Nov. 9 — President Donald Trump replaced Defense Secretary Mark Esper with Christopher C. Miller, National Counterterrorism Center director, on Monday.
Miller will be regarded as the Acting Secretary of Defense, effective immediately, Trump said in a Twitter message.
Esper, who opposed use of active duty troops to suppress domestic civil unrest during the summer, has seen his relationship with Trump deteriorate, was expected to resign following the election.
NBC News reported last week, citing Defense Department officials, that Esper had prepared a letter of resignation, however the Pentagon denied at the time that he was fired or had resigned.
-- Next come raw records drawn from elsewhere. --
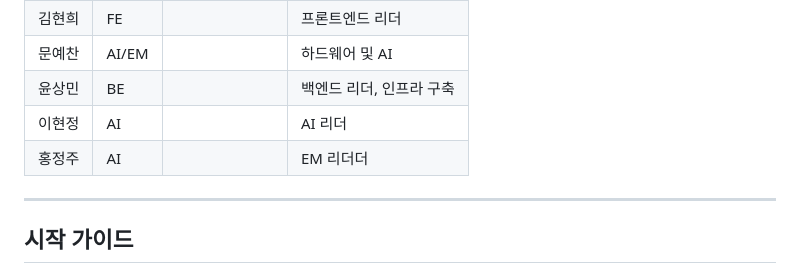
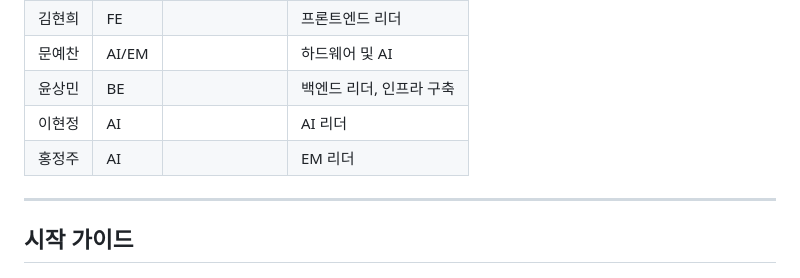
Before and after one commit to nonamed19/LibrAIry_Autonomous-mobile-robot, a Markdown page: README.md, the part around the change. Rendered like a GitHub page.

Commit message:
Update README.md
fix typo

```diff
--- a/README.md
+++ b/README.md
@@ -29,7 +29,7 @@ SSAFY 공통 프로젝트 : 도서관 내 자율주행 로봇을 이용한 도
 | 문예찬 | AI/EM |                                            | 하드웨어 및 AI           |
 | 윤상민 | BE    |                                            | 백엔드 리더, 인프라 구축 |
 | 이현정 | AI    |                                            | AI 리더                  |
-| 홍정주 | AI    |                                            | EM 리더더                |
+| 홍정주 | AI    |                                            | EM 리더                |
 
 ---
 
```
With the apparent victory of former Vice President Joe Biden in the 2020 presidential election, others in Washington stressed that Esper should remain in the position, in part to assure citizens that the U.S. military will not be involved in a transition of power.
Some legislators and defense establishment figures urged Esper to stay on as secretary during the transition prior to the inauguration.
“For the good of our country and the brave men and women in uniform, I hope [Esper] will continue to serve for the remainder of the Trump presidency,” Sen. Tim Kaine, D-Va., said in a statement.
Esper’s firing raises questions about the military chain of command at a time when Trump seeks to demonstrate his hold on his executive powers, despite the outcome of the election, officials and experts have said.
“This is a matter of national security,” Arnold Punaro, retired Marine Corps major general and former staff director for the Senate Armed Services Committee, told Politico prior to Monday’s announcement.
“During the next 76 days [prior to the Jan. 20, 2021, inauguration], our allies and adversaries should understand that President Trump retains full powers as commander in chief and the chain of command is intact from him to Secretary Esper to the warfighting commanders,” Punaro said.
Miller was sworn in as director of the National Counterterrorism Center in August after serving as a policy official at the National Security Council.